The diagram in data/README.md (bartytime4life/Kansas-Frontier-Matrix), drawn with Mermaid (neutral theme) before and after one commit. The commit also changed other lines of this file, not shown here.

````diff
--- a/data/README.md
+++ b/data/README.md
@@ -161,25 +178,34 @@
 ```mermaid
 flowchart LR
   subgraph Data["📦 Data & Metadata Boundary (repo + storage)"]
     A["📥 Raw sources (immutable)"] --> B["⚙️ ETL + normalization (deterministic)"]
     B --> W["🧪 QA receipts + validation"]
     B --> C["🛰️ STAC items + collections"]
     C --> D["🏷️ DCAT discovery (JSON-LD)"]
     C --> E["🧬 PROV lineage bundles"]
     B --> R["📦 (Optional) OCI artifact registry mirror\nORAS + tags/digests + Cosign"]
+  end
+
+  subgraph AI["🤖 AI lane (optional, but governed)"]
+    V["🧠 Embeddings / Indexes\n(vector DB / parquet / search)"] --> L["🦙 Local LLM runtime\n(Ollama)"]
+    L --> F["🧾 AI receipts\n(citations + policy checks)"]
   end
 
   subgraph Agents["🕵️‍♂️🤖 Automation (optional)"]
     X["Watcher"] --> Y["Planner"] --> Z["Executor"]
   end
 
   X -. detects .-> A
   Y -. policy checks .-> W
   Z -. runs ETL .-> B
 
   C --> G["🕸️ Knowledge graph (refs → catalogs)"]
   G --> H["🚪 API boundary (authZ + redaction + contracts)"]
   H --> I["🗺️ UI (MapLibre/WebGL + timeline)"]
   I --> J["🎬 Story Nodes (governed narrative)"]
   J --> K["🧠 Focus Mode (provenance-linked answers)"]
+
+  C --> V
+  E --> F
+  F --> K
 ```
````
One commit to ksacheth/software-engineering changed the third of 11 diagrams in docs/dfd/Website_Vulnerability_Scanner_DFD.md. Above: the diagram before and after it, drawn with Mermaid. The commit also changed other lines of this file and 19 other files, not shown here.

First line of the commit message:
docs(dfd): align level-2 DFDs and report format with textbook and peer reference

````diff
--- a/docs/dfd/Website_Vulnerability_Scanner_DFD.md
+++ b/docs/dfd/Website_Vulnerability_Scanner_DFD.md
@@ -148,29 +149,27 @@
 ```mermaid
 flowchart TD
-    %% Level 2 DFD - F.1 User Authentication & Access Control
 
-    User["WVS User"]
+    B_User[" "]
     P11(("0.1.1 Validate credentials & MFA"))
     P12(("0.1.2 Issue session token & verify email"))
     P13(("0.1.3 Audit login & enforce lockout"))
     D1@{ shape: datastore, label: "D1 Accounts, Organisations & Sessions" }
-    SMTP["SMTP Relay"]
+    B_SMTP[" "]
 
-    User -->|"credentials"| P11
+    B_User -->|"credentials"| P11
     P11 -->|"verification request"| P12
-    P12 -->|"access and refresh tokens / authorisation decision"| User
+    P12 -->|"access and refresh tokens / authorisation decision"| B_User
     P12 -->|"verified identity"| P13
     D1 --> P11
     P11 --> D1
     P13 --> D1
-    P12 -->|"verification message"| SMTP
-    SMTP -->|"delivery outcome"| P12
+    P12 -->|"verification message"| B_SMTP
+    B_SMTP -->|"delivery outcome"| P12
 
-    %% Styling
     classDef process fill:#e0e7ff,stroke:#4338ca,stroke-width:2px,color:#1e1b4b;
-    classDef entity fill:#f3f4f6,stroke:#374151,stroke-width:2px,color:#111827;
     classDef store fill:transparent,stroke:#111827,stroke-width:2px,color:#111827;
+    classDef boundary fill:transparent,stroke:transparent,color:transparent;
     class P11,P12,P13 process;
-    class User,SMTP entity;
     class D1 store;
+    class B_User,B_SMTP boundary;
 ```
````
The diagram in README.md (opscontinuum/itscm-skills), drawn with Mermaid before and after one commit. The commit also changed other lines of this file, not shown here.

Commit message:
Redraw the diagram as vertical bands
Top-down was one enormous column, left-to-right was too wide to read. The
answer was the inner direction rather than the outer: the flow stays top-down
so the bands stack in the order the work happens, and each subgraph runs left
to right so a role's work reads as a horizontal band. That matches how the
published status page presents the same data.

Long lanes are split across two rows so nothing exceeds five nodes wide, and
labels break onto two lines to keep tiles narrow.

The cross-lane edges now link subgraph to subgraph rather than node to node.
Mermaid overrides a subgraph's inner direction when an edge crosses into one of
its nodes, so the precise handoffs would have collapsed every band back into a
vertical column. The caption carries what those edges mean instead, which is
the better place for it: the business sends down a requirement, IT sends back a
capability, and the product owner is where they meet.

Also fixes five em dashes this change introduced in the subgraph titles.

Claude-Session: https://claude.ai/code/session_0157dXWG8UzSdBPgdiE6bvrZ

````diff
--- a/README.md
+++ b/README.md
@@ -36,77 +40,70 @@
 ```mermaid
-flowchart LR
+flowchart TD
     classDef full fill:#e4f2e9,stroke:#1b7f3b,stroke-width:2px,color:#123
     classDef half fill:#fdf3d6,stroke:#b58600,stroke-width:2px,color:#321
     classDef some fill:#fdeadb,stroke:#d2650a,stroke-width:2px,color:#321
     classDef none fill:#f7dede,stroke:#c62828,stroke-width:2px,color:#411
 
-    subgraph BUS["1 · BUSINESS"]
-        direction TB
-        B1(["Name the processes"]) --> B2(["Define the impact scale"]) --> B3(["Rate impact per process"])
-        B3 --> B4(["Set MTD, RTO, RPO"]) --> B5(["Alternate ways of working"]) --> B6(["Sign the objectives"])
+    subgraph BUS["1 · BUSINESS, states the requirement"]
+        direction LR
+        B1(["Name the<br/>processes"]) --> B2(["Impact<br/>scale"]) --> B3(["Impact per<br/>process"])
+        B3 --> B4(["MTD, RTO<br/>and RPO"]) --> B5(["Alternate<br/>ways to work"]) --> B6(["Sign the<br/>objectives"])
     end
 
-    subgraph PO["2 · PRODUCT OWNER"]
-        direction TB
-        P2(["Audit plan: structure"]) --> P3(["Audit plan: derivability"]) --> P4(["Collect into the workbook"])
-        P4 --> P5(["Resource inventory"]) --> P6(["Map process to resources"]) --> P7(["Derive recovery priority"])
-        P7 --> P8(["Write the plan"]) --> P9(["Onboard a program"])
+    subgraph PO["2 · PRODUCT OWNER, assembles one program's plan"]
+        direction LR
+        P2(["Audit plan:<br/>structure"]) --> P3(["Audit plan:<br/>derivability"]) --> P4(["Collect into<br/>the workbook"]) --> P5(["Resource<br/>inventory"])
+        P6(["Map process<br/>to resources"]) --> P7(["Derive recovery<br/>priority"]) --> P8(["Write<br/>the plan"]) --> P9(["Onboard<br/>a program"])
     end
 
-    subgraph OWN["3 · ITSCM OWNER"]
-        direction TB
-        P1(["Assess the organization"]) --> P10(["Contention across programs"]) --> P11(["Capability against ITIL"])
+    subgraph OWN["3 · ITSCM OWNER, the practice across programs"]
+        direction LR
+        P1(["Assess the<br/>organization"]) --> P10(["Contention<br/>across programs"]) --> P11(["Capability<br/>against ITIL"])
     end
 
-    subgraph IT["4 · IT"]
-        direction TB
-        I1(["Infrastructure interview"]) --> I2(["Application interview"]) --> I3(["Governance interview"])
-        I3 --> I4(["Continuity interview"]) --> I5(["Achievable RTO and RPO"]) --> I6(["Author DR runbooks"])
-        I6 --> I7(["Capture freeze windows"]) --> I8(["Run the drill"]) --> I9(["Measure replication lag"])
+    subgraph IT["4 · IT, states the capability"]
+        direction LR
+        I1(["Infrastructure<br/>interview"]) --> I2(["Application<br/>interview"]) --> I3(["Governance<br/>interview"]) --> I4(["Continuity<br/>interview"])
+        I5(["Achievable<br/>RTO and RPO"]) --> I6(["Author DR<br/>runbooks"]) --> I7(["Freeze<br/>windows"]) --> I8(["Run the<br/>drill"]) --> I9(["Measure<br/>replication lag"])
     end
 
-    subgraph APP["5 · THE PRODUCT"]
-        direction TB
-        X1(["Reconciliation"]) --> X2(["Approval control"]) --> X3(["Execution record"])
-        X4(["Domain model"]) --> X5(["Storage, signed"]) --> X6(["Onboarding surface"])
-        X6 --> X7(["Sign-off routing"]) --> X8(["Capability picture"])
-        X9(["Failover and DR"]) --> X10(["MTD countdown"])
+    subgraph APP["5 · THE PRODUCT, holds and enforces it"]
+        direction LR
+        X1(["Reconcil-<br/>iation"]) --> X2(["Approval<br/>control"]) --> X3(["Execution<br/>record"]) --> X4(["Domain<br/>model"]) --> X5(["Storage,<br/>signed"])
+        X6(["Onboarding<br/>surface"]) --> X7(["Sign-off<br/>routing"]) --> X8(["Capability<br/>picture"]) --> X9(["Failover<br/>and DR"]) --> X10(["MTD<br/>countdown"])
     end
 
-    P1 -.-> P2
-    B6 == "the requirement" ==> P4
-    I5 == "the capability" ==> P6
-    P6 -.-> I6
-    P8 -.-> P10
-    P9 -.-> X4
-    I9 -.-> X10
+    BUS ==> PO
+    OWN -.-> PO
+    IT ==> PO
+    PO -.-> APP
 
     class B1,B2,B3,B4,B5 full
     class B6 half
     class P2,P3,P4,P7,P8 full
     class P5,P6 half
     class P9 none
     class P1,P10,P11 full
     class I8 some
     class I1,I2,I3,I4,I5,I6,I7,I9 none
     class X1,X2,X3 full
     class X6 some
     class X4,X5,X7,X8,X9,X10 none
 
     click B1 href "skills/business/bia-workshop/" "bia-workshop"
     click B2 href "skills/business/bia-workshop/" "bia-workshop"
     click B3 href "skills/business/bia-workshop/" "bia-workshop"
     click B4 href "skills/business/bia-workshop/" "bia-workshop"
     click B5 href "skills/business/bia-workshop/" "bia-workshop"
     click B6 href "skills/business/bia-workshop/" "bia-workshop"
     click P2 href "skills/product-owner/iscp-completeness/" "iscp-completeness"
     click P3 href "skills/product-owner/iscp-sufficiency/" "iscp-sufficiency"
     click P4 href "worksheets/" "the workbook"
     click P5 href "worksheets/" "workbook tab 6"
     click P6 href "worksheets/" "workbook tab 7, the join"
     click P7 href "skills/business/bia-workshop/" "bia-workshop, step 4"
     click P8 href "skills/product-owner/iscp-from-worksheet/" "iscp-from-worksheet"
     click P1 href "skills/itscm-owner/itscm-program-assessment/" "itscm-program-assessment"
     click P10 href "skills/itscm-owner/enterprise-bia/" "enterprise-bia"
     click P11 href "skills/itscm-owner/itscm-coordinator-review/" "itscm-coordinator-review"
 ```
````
────────────────────────────────────────
**Task statement:**
Check each line of the data above, and please copy the ones in which the string "states" occurs.

**Solution to the exercise:**
+    subgraph BUS["1 · BUSINESS, states the requirement"]
+    subgraph IT["4 · IT, states the capability"]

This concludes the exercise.